And now, we've learned that Montgomery County is considering criminal charges, which is something Robbie's parents have been requesting for years.
While the Middleton family had somewhat of a symbolic verdict with that civil settlement, they are still waiting for a day in criminal court in Montgomery County. The mother of Robbie Middleton says after he died last year, it's the last piece of the puzzle.
"It's taught me the difference between a bad day and a really bad day," she said.
On his eighth birthday in 1998, her son Robbie was set on fire. He lived 12 years in pain, until terminal cancer from the burns were just too much.
"I'll always think about it and I'll always think what was the point of Robert living? All he did was suffer, suffer horribly and die," Middleton said.
It was a case that never made it to trial on the criminal side of the Montgomery County Courthouse. Questions weighed down the case from the statute of limitations; two men investigators looked at were already in prison and there were concerns with Robbie's health and ability to testify.
But he did his best to tell the horrific story in one last deposition just before he died in 2011.

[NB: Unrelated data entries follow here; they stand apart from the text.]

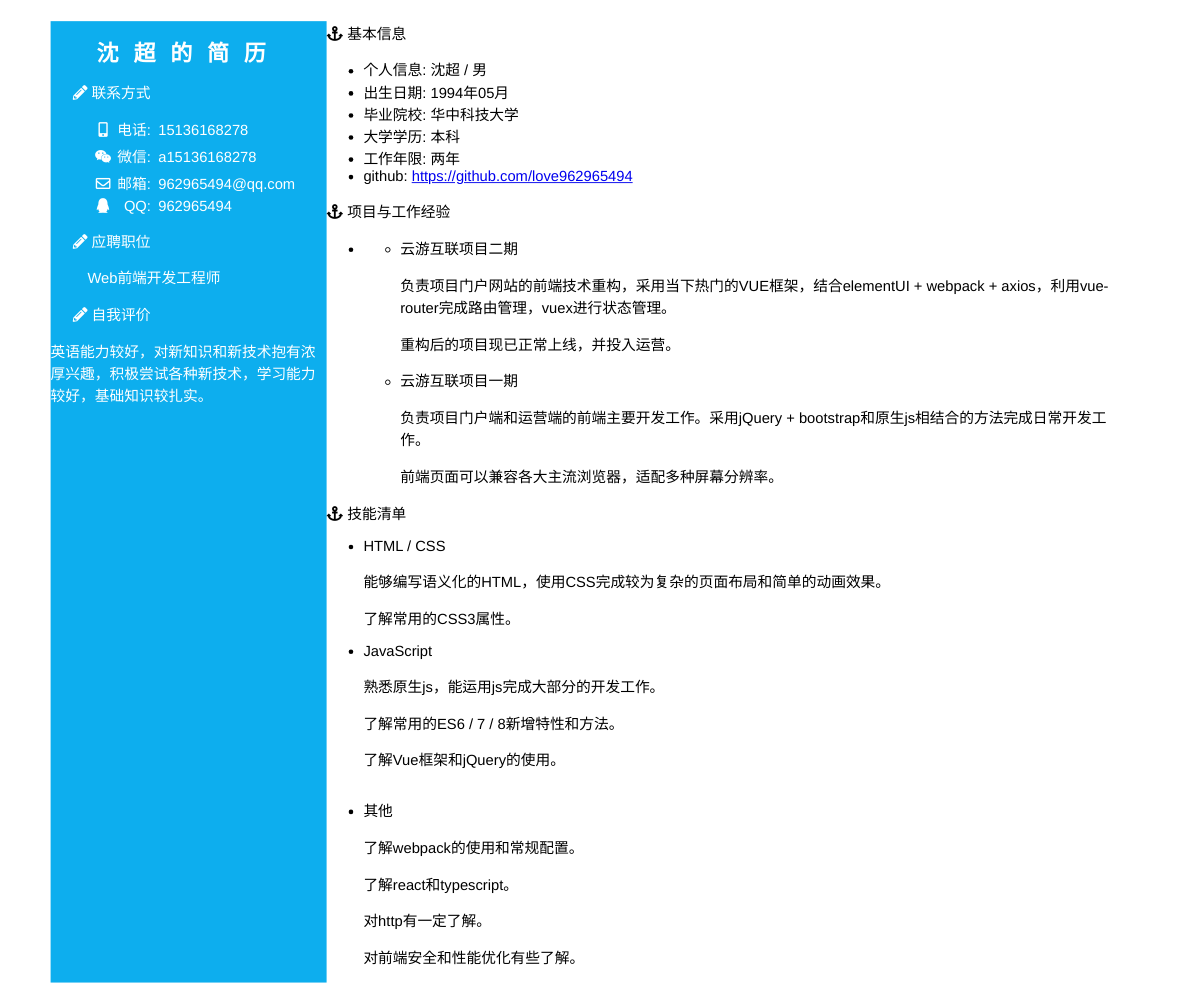
Repository: love962965494/my-resume
Page: index.html
An editor plug-in stored every save of this project. The page is shown before and after the next save, followed by the edit.
The browser window is 1280 px wide. The pictures show the whole page, at 92% of full size.
Some web libraries are served in a nearby version. The style sheet was rebuilt from its Sass, Less or Tailwind sources for each picture, by a compiler version that may differ from the author's.

Above is the page before, as saved 2018-09-02 17:42:19.

After the next save:
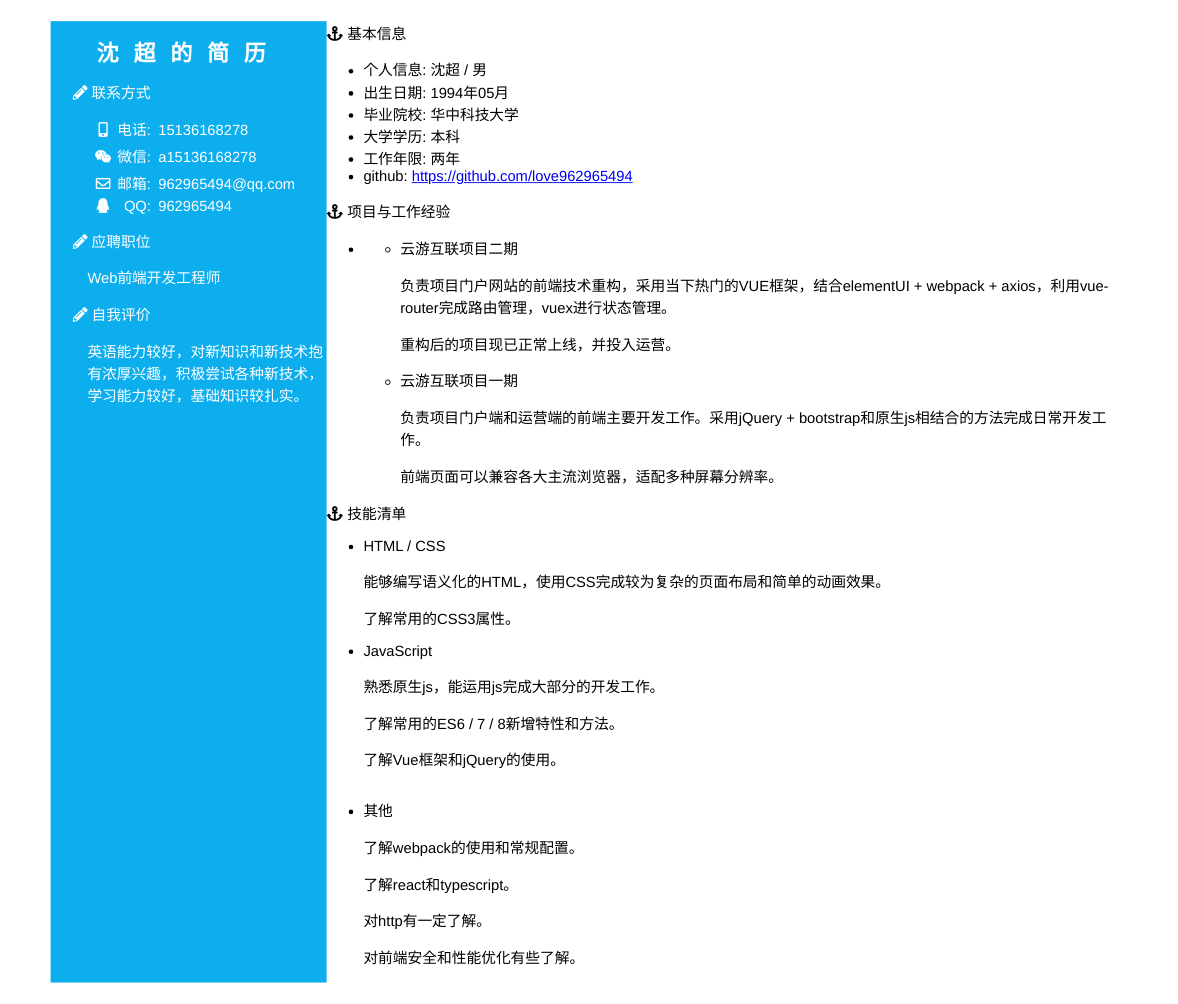
Saved 14 s later.
--- a/styles/myResume.scss
+++ b/styles/myResume.scss
@@ -95,5 +95,9 @@
     & > .title {
       @include title;
     }
+
+    & > .evaluate {
+      padding-left: 40px;
+    }
   }
 }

In Montgomery County, the DA handles adult criminal cases. The county attorney handles juvenile criminal cases.
"The question is can you charge him as an adult for an action that he committed as a child over a decade ago," Montgomery County District Attorney Brett Ligon said.
If the Texas Attorney General grants the request, it would give Ligon the ability to pursue the case against the defendant, who was a teen at the time of the crime.
"Would it be important for a victim? I think it would always be important for a victim to have a day in court, I think it would be important for the family to have the case aired before a jury," Ligon said.
A Fayette County jury awarded the family $150 billion in a civil case last year and found Don Collins, a man already serving time for aggravated sexual assault of another boy, liable for Robbie's death.
"Now that Robert's not here, I worry that Montgomery County is going to feel like it's not worth the time and the effort because it's not going to change anything," Middleton said.
Middleton is about to face the first anniversary of life without her son. She says he always hoped to see justice. Now she will carry that forward.
"It's the last open-ended thing I need to do to get justice, then I think Robert can rest in peace and I can do something else with my life, move forward," she said.
A decision could be made by the Texas Attorney general in the next 120 days.